Microsoft has confirmed that it is to unveil the next generation of its DirectX application programming interface (API) at the Game Developers Conference on the 20th of March, with hints suggesting it will come with an answer to AMD's Mantle technology.
Microsoft has pledged to unveil its DirectX 12 API at the Gane Developers Conference this month, with hints of Mantle-like technology.
The company has sent out invitations for press to attend the launch event at GDC, with prominent logos from partners AMD, Nvidia, Intel, and - most interestingly of all - Qualcomm, an ARM licensee which is one of the companies licensed to produce tablet-oriented processors for Microsoft's Windows RT and Surface RT product families. The launch comes some six years after the launch of DirectX 11
at GameFest 2008 - although it wasn't until mid-2009 that the first DirectX 11 capable graphics cards hit the market.
Microsoft isn't sharing details on the changes due in DirectX 12 just yet, but one thing is near-certain: it will be a Windows 8 exclusive. Previous extensions to DirectX 11, DirectX 11.1
and DirectX 11.2
, have been used as a carrot with which gamers are encouraged to jump to the latest Windows 8.1 release. As a result, it's vanishingly unlikely that DirectX 12 will offer support for any other platform, save for the possibility of running on the Xbox One console via a firmware update.

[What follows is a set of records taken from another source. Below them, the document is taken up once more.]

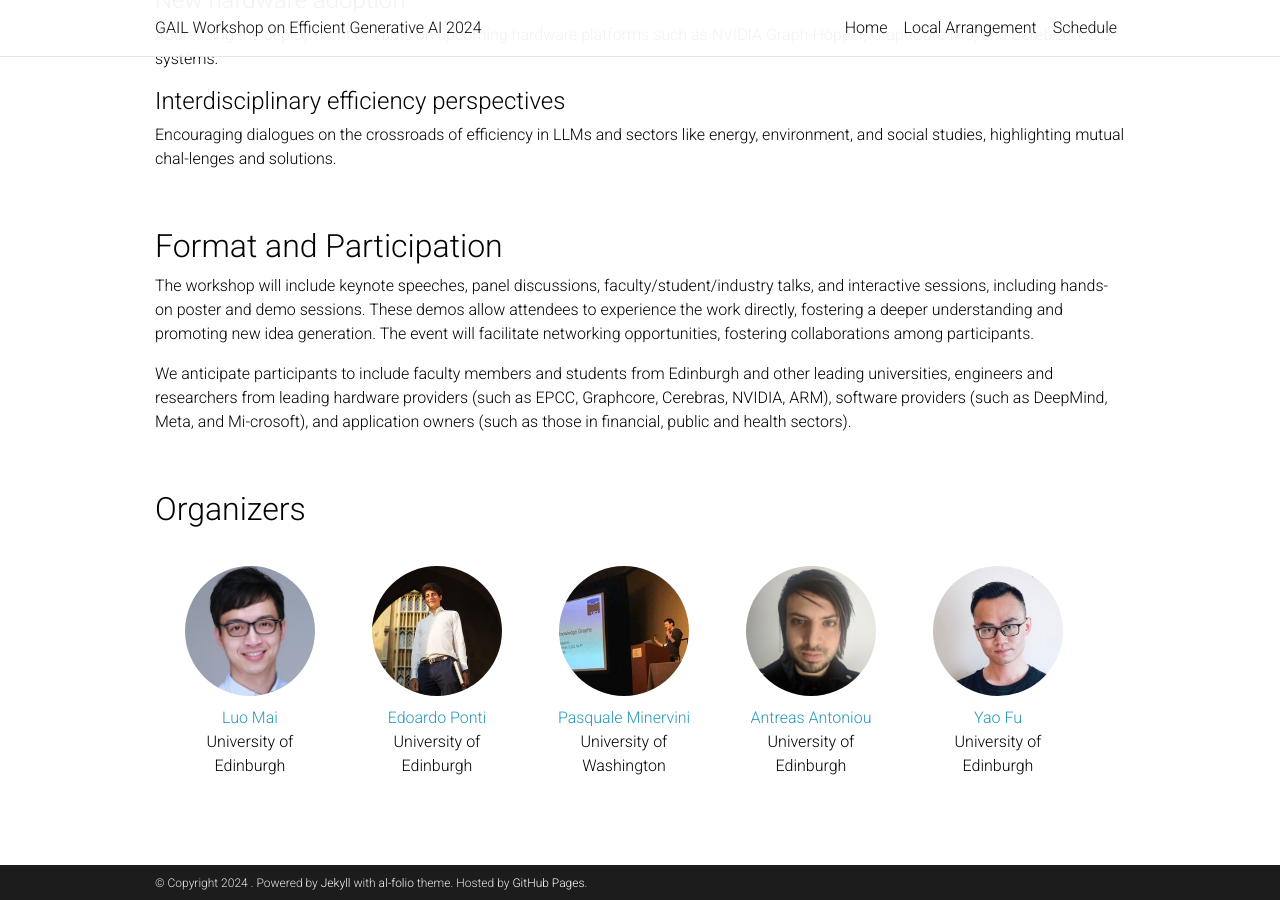
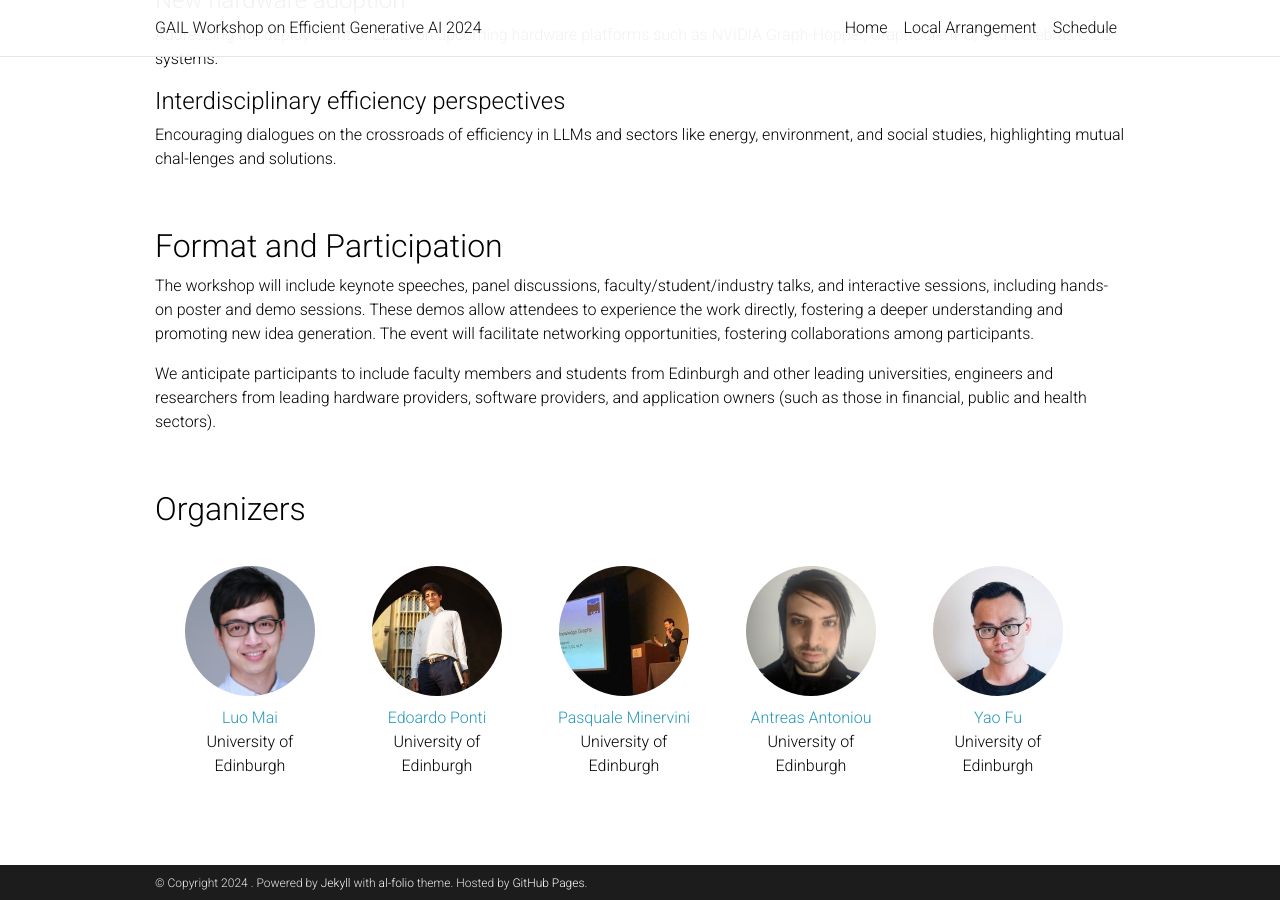
Before and after one commit to opensourcing-foundation-models/opensourcing-foundation-models.github.io, a Jekyll site: the page built from _pages/home.md, in a window 1280 px wide and 900 px high, scrolled down 1011 px. Built offline with Jekyll 4.4.1, drawn with Linux system fonts in a browser that asks for light colours; comment, search, counter and statistics services are not loaded; a style sheet for code colours, icons or effects is not loaded.

Commit message:
update: remove redundant info in homepage

```diff
--- a/_pages/home.md
+++ b/_pages/home.md
@@ -66,7 +66,7 @@ Encouraging dialogues on the crossroads of efficiency in LLMs and sectors like e
 
 The workshop will include keynote speeches, panel discussions, faculty/student/industry talks, and interactive sessions, including hands-on poster and demo sessions. These demos allow attendees to experience the work directly, fostering a deeper understanding and promoting new idea generation. The event will facilitate networking opportunities, fostering collaborations among participants.
 
-We anticipate participants to include faculty members and students from Edinburgh and other leading universities, engineers and researchers from leading hardware providers (such as EPCC, Graphcore, Cerebras, NVIDIA, ARM), software providers (such as DeepMind, Meta, and Mi-crosoft), and application owners (such as those in financial, public and health sectors).
+We anticipate participants to include faculty members and students from Edinburgh and other leading universities, engineers and researchers from leading hardware providers, software providers, and application owners (such as those in financial, public and health sectors).
 
 
 <br>
@@ -203,7 +203,7 @@ We anticipate participants to include faculty members and students from Edinburg
         <div class="team-member">
             <img src="/assets/img/organizers/pasquale_minervini.jpg" alt="Name 3">
             <p><a href="http://www.neuralnoise.com/">Pasquale Minervini</a>
-            <br>University of Washington</p>
+            <br>University of Edinburgh</p>
         </div>
         <div class="team-member">
             <img src="/assets/img/organizers/antreas_antoniou.jpg" alt="Name 4">
```
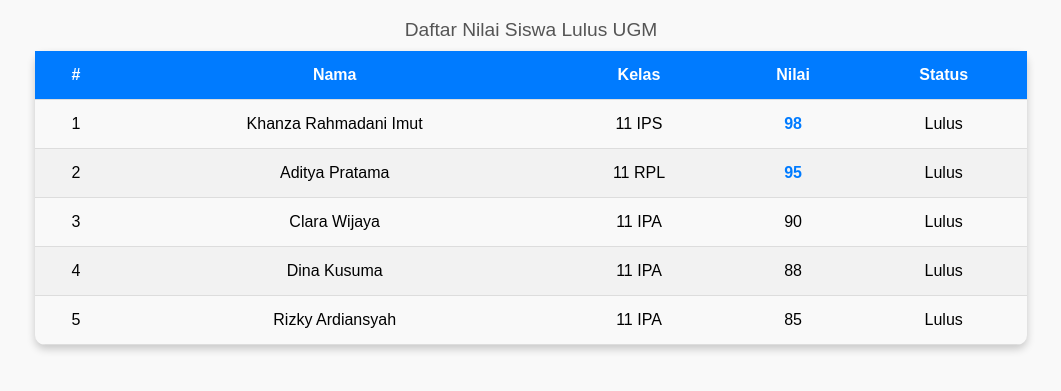
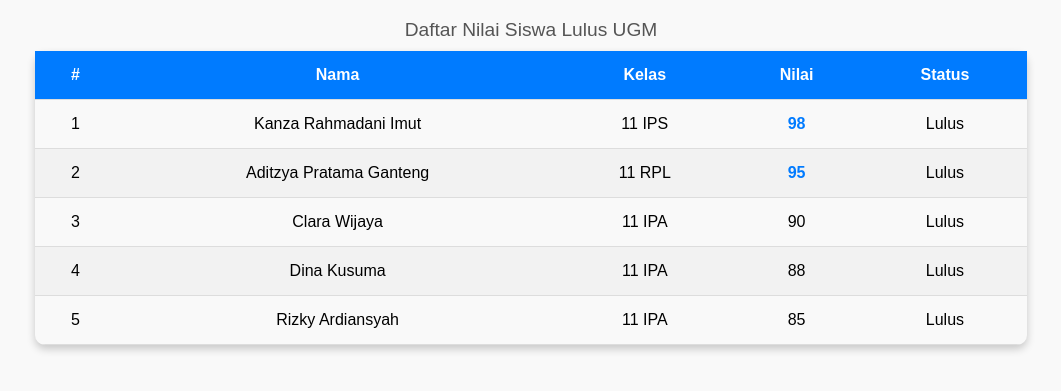
Before and after one commit to AditzyaPratama/table.aditz, a plain HTML site: page index.html in a window 1280 px wide. Shown: the part 81-472 px from the top of the page, without its empty margins (109-1170 px from the left). Drawn offline with Linux system fonts and the light colour scheme.

Commit message:
Update index.html

```diff
--- a/index.html
+++ b/index.html
@@ -70,14 +70,14 @@
         <tbody>
             <tr>
                 <td>1</td>
-                <td>Khanza Rahmadani Imut</td>
+                <td>Kanza Rahmadani Imut</td>
                 <td>11 IPS</td>
                 <td class="highlight">98</td>
                 <td>Lulus</td>
             </tr>
             <tr>
                 <td>2</td>
-                <td>Aditya Pratama</td>
+                <td>Aditzya Pratama Ganteng</td>
                 <td>11 RPL</td>
                 <td class="highlight">95</td>
                 <td>Lulus</td>
```
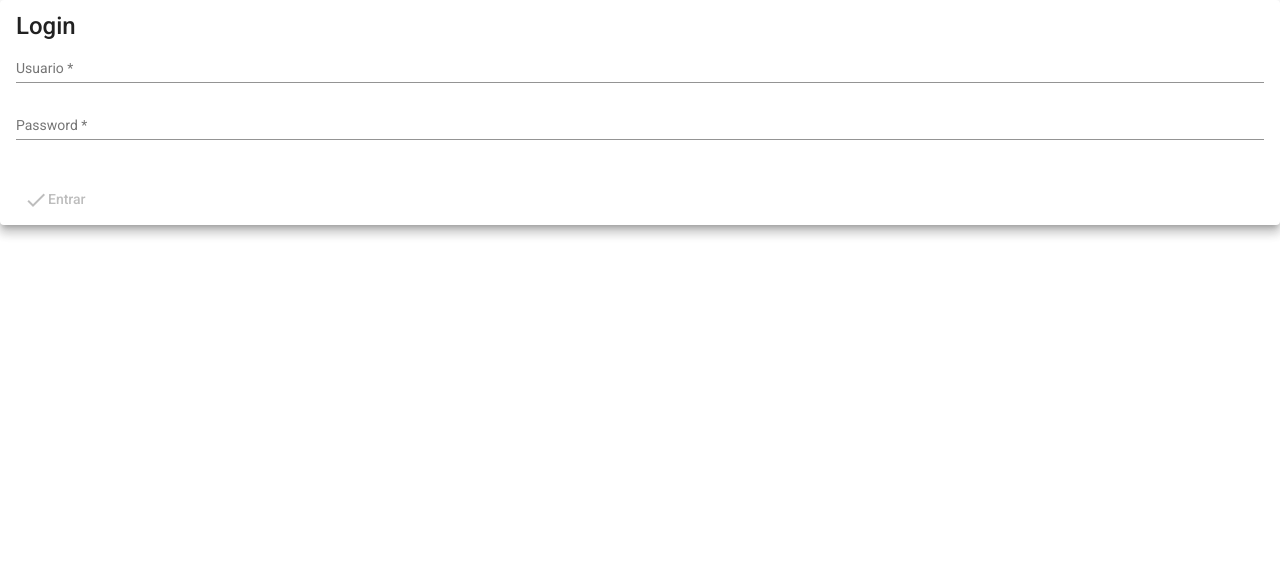
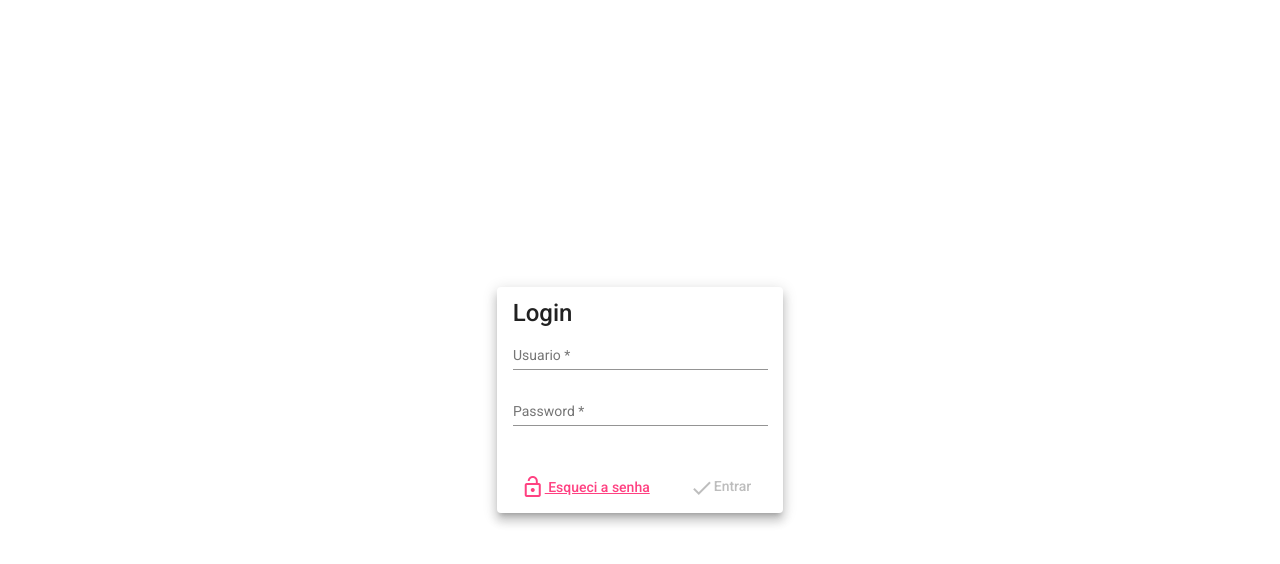
Before and after one commit to Leonaldt/base-front-angular, an Angular app: page /login in a window 1280 px wide. Shown: the top 564 px of the page. Built offline with nearby package versions, Linux system fonts and the light colour scheme.

Commit message:
feat: mock login

```diff
--- a/src/app/presentation/view/base/base.component.html
+++ b/src/app/presentation/view/base/base.component.html
@@ -1,6 +1,6 @@
 <mat-toolbar color="primary">
-    <mat-toolbar-row class="justify-content-between">
-        <span>Users</span>
+    <mat-toolbar-row fxLayout="row" fxLayoutAlign="space-between center">
+        <span>Base Front Angular with Clean Architecture</span>
         <button mat-icon-button [matMenuTriggerFor]="menu">
             <mat-icon>account_circle</mat-icon>
         </button>
@@ -15,7 +15,7 @@
             <mat-card-subtitle>{{ usuario.email }}</mat-card-subtitle>
         </mat-card-header>
         <mat-card-actions>
-            <div class="m-0 row justify-content-end">
+            <div fxLayout="row" fxLayoutAlign="center">
                 <button mat-button (click)="logout()">Sair</button>
             </div>
         </mat-card-actions>
--- a/src/app/presentation/view/base/base.component.ts
+++ b/src/app/presentation/view/base/base.component.ts
@@ -25,7 +25,7 @@ export class BaseComponent implements OnInit {
   }
 
   logout() {
-    console.log('usuario: ', this.usuario)
+    this.responseLogout();
     // this.usuarioController.logout()
     //   .subscribe(() => this.responseLogout());
   }
--- a/src/app/presentation/view/pages/login/login.component.html
+++ b/src/app/presentation/view/pages/login/login.component.html
@@ -1,13 +1,11 @@
-<section>
-    <div class="container">
+<section fxLayout="row" fxLayoutAlign="center center" style="height: 100%;">
     <form [formGroup]="form" (ngSubmit)="login()" novalidate>
-
         <mat-card class="login-card" class="mat-elevation-z8">
             <mat-card-title>Login</mat-card-title>
             <mat-card-content fxLayout="column">
                 <mat-form-field>
-                        <input matInput formControlName="email" type="text" placeholder="Usuario"
-                            autocomplete="email" readonly="false">
+                    <input matInput formControlName="email" type="text" placeholder="Usuario" autocomplete="email"
+                        readonly="false">
                 </mat-form-field>
                 <mat-form-field>
                     <input matInput formControlName="password" type="password" placeholder="Password"
@@ -15,18 +13,16 @@
                 </mat-form-field>
             </mat-card-content>
             <mat-card-actions>
-                    <div fxLayout="row" fxLayoutAlign="space-between center">
+                <div fxLayout="row" fxLayoutAlign="space-between">
+                    <button mat-button color="accent" routerLink="/auth/forgot">
+                        <mat-icon>lock_open</mat-icon><u> Esqueci a senha</u>
+                    </button>
                     <button mat-button color="primary" type="submit" [disabled]="!form.valid">
                         <mat-icon>check</mat-icon>Entrar
                     </button>
-                        <!-- <button mat-button color="accent" routerLink="/auth/forgot">
-                            <mat-icon>lock_open</mat-icon><u> ESQUECI A SENHA</u>
-                        </button> -->
                 </div>
             </mat-card-actions>
             <!-- <mat-progress-bar *ngIf="loading" mode="indeterminate"></mat-progress-bar> -->
         </mat-card>
-
     </form>
-    </div>
 </section>
```
Lines whose indentation alone changed are shown as unchanged.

A confirmed Microsoft GDC session offers some insight into what the new version will bring, stating in summary: 'You asked us to bring you even closer to the metal and to do so on an unparalleled assortment of hardware. You also asked us for better tools so that you can squeeze every last drop of performance out of your PC, tablet, phone and console. Come learn our plans to deliver.
' In other words: vendor-agnostic overhead improvements similar to AMD's exclusive Mantle API are likely to make an appearance.
More details on DirectX 12 will follow Microsoft's formal unveiling on the 20th of March.